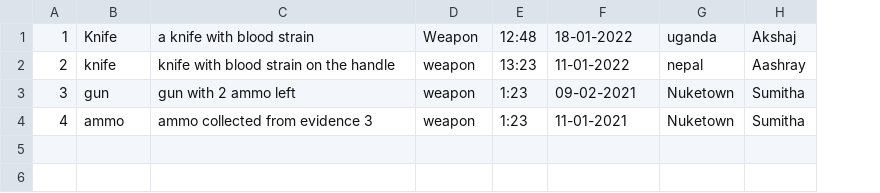
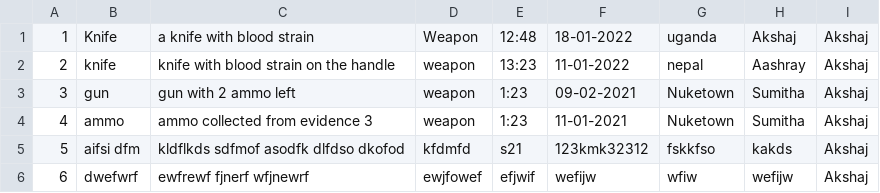
Before and after one commit to Aashray446/Forensic-Management-System, a CSV file: src/Database/Evidences.csv, drawn as a sheet; the diff names each change by its address in the sheet, - before the commit and + after, or states it on an @@ line.

```diff
--- a/src/Database/Evidences.csv
+++ b/src/Database/Evidences.csv
+column I, rows 1-4: all Akshaj
+row 5: 5 | aifsi dfm | kldflkds sdfmof asodfk dlfdso dkofod | kfdmfd | s21 | 123kmk32312 | fskkfso | kakds | Akshaj
+row 6: 6 | dwefwrf | ewfrewf fjnerf wfjnewrf | ewjfowef | efjwif | wefijw | wfiw | wefijw | Akshaj
```
Also changed, not shown: 9 other files.
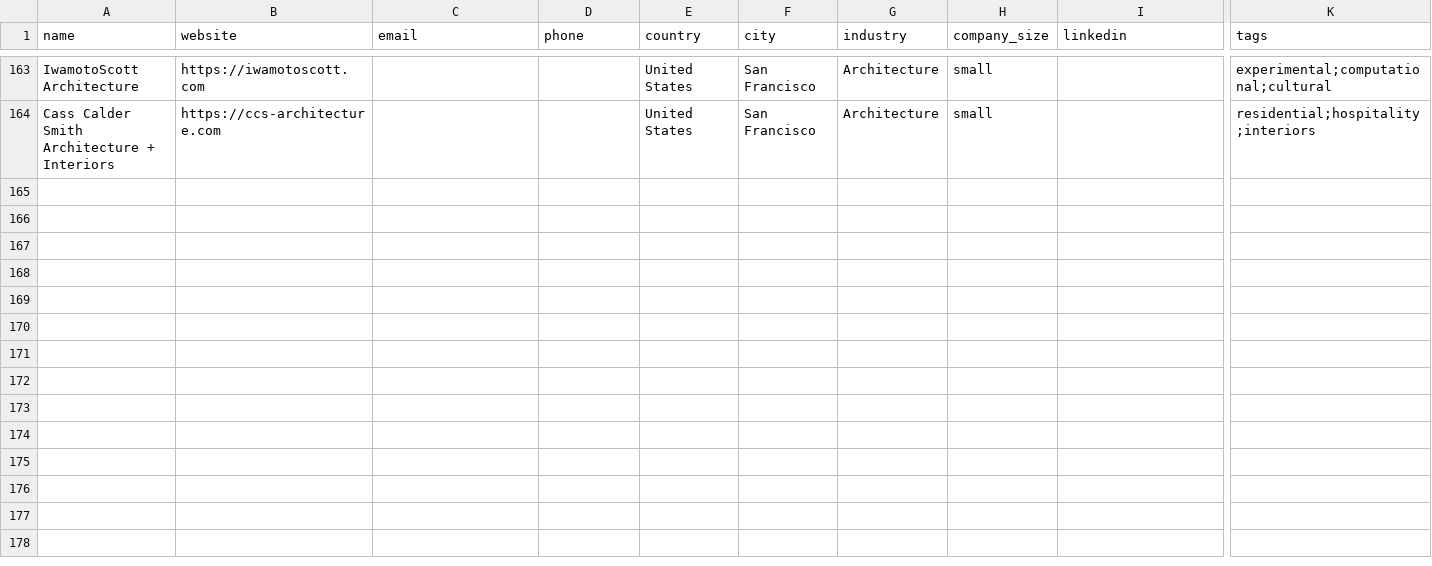
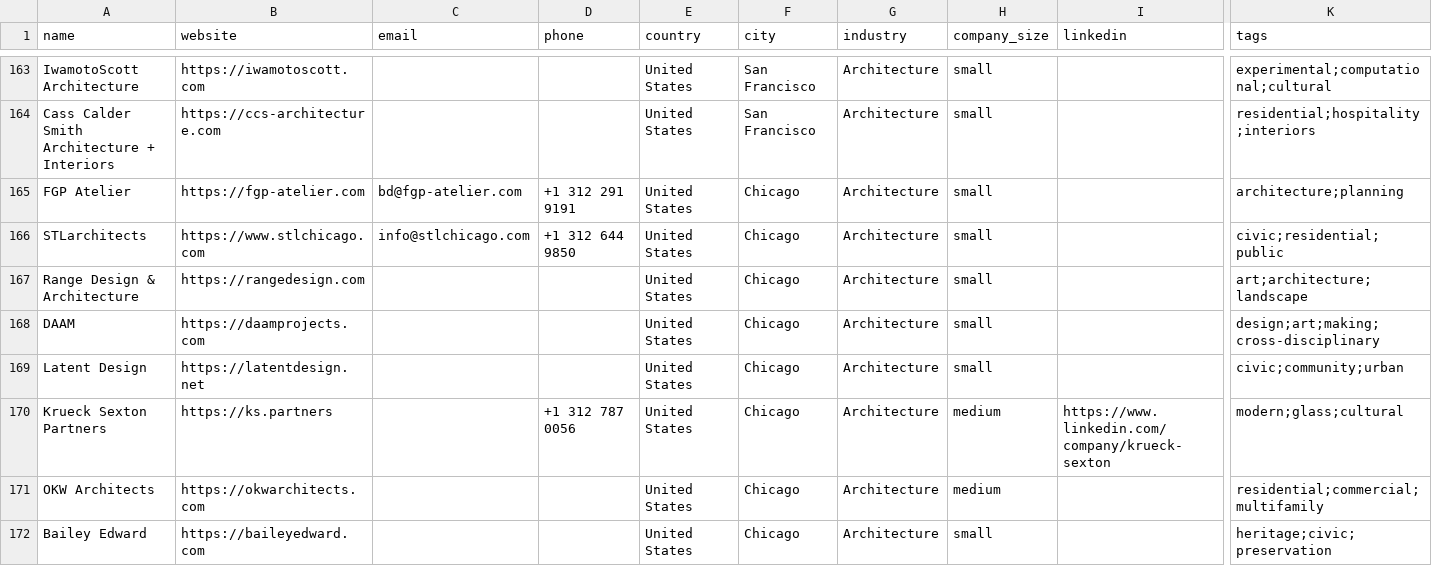
Before and after one commit to miladrostami9999-source/Archon, a CSV file: leads/usa.csv, drawn as a sheet; only a part is shown, gaps mark what is left out; rows hold the shown columns only; the diff names each change by its address in the sheet, - before the commit and + after, or states it on an @@ line.

Commit message:
feat(leads): USA +8 Chicago studios, Architizer city lists now exhausted
Chicago was the last of Architizer's three US city editions. Six of its 30
firms were already held, so Chicago is nearing saturation like Seattle.

Palmyra rejected - no MX on domain.

163 -> 171 rows.

```diff
--- a/leads/usa.csv
+++ b/leads/usa.csv
+row 165: FGP Atelier | https://fgp-atelier.com | bd@fgp-atelier.com | +1 312 291 9191 | United States | Chicago | Architecture | small |  | architecture;planning
+row 166: STLarchitects | https://www.stlchicago.com | info@stlchicago.com | +1 312 644 9850 | United States | Chicago | Architecture | small |  | civic;residential;public
+row 167: Range Design & Architecture | https://rangedesign.com |  |  | United States | Chicago | Architecture | small |  | art;architecture;landscape
+row 168: DAAM | https://daamprojects.com |  |  | United States | Chicago | Architecture | small |  | design;art;making;cross-disciplinary
+row 169: Latent Design | https://latentdesign.net |  |  | United States | Chicago | Architecture | small |  | civic;community;urban
+row 170: Krueck Sexton Partners | https://ks.partners |  | +1 312 787 0056 | United States | Chicago | Architecture | medium | https://www.linkedin.com/company/krueck-sexton | modern;glass;cultural
+row 171: OKW Architects | https://okwarchitects.com |  |  | United States | Chicago | Architecture | medium |  | residential;commercial;multifamily
+row 172: Bailey Edward | https://baileyedward.com |  |  | United States | Chicago | Architecture | small |  | heritage;civic;preservation
```
Also changed, not shown: 2 other files.
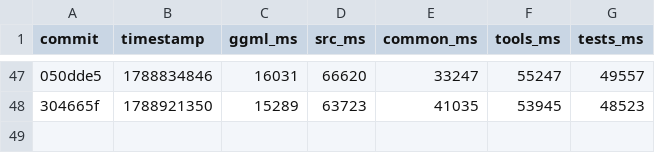
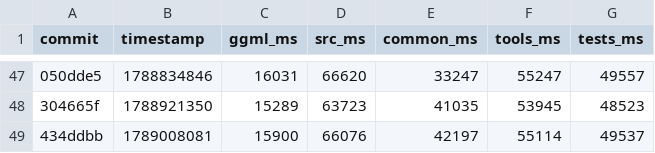
Before and after one commit to ggml-org/llama.cpp-dev, a CSV file: compile-times.csv, drawn as a sheet; only a part is shown, gaps mark what is left out; the diff names each change by its address in the sheet, - before the commit and + after, or states it on an @@ line.

```diff
--- a/compile-times.csv
+++ b/compile-times.csv
+row 49: 434ddbb | 1789008081 | 15900 | 66076 | 42197 | 55114 | 49537
```
Also changed, not shown: 2 other files.
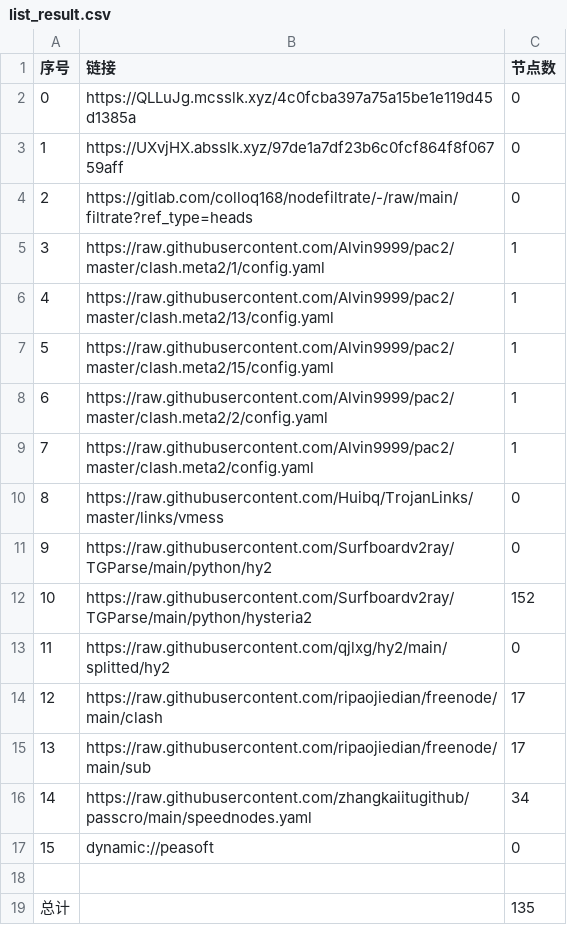
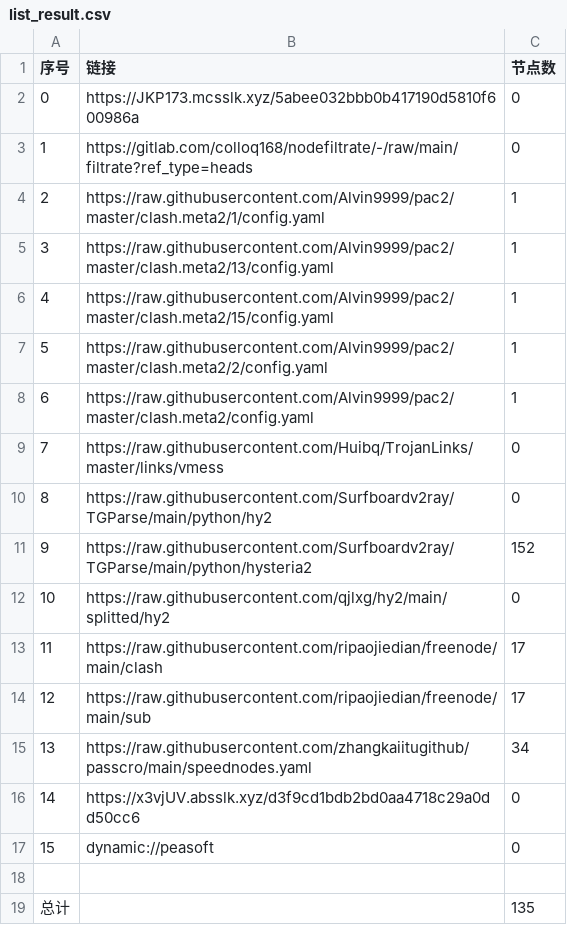
Before and after one commit to wokaotianshi123/NoMoreWalls, a CSV file: list_result.csv, drawn as a sheet; removed rows and columns are numbered as before the commit, all else as after; the diff names each change by its address in the sheet, - before the commit and + after, or states it on an @@ line.

```diff
--- a/list_result.csv
+++ b/list_result.csv
-B2 (链接): https://QLLuJg.mcsslk.xyz/4c0fcba397a75a15be1e119d45d1385a
+B2 (链接): https://JKP173.mcsslk.xyz/5abee032bbb0b417190d5810f600986a
-row 3: 1 | https://UXvjHX.absslk.xyz/97de1a7df23b6c0fcf864f8f06759aff | 0
@@ column A (序号) renumbered between rows 3 and 15 @@
+row 16: 14 | https://x3vjUV.absslk.xyz/d3f9cd1bdb2bd0aa4718c29a0dd50cc6 | 0
```
Also changed, not shown: 22 other files.
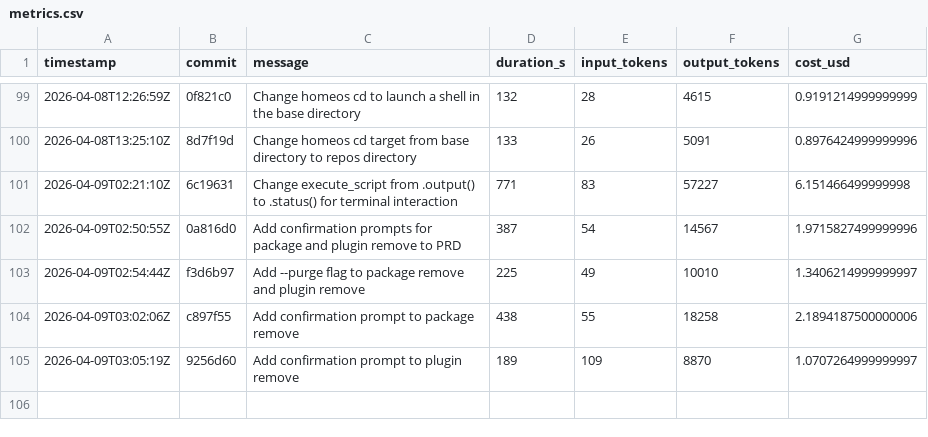
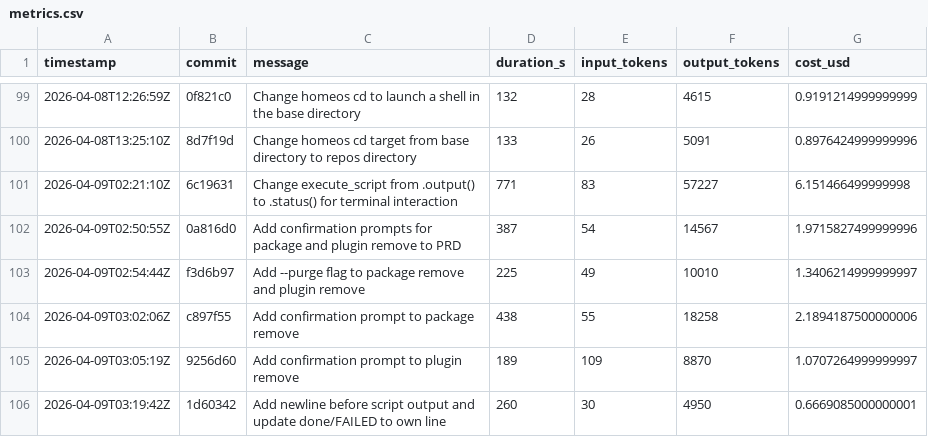
Before and after one commit to hainet50b/homeos, a CSV file: metrics.csv, drawn as a sheet; only a part is shown, gaps mark what is left out.

Commit message:
Add metrics.csv for Ralph Loop run

```diff
--- a/metrics.csv
+++ b/metrics.csv
@@ -105 +105,2 @@ timestamp,commit,message,duration_s,input_tokens,output_tokens,cost_usd
 2026-04-09T03:05:19Z,9256d60,"Add confirmation prompt to plugin remove",189,109,8870,1.0707264999999997
+2026-04-09T03:19:42Z,1d60342,"Add newline before script output and update done/FAILED to own line",260,30,4950,0.6669085000000001
```
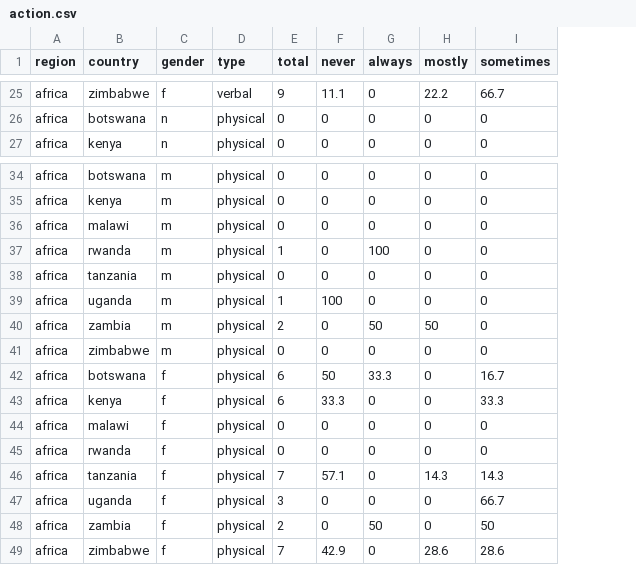
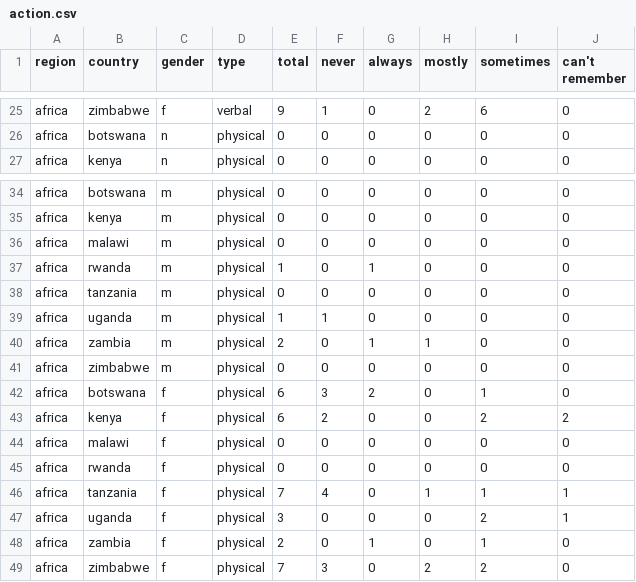
Before and after one commit to Littl3S3al/20210707---WIN-data-dashboard, a CSV file: data/action.csv, drawn as a sheet; only a part is shown, gaps mark what is left out; the diff covers the shown part only; the diff names each change by its address in the sheet, - before the commit and + after, or states it on an @@ line.

```diff
--- a/data/action.csv
+++ b/data/action.csv
+column J (can't remember), rows 25-27: all 0; rows 34-49: 0 | 0 | 0 | 0 | 0 | 0 | 0 | 0 | 0 | 2 | 0 | 0 | 1 | 1 | 0 | 0
-F25 (never): 11.1
+F25 (never): 1
-H25 (mostly): 22.2
+H25 (mostly): 2
-I25 (sometimes): 66.7
+I25 (sometimes): 6
-G37 (always): 100
+G37 (always): 1
-F39 (never): 100
+F39 (never): 1
-G40 (always): 50
+G40 (always): 1
-H40 (mostly): 50
+H40 (mostly): 1
-F42 (never): 50
+F42 (never): 3
-G42 (always): 33.3
+G42 (always): 2
-I42 (sometimes): 16.7
+I42 (sometimes): 1
-F43 (never): 33.3
+F43 (never): 2
-I43 (sometimes): 33.3
+I43 (sometimes): 2
-F46 (never): 57.1
+F46 (never): 4
-H46 (mostly): 14.3
+H46 (mostly): 1
-I46 (sometimes): 14.3
+I46 (sometimes): 1
-I47 (sometimes): 66.7
+I47 (sometimes): 2
-G48 (always): 50
+G48 (always): 1
-I48 (sometimes): 50
+I48 (sometimes): 1
-F49 (never): 42.9
+F49 (never): 3
-H49 (mostly): 28.6
+H49 (mostly): 2
-I49 (sometimes): 28.6
+I49 (sometimes): 2
```
Also changed, not shown: 29 edited cells elsewhere in this file, data/experience.csv, data/perpetrator.csv, 28 other files.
......
* **WORK ITEM**
Among the records above, which lines hold the word "never"? Copy each one.

* **WRITTEN REPLY**
-F25 (never): 11.1
+F25 (never): 1
-F39 (never): 100
+F39 (never): 1
-F42 (never): 50
+F42 (never): 3
-F43 (never): 33.3
+F43 (never): 2
-F46 (never): 57.1
+F46 (never): 4
-F49 (never): 42.9
+F49 (never): 3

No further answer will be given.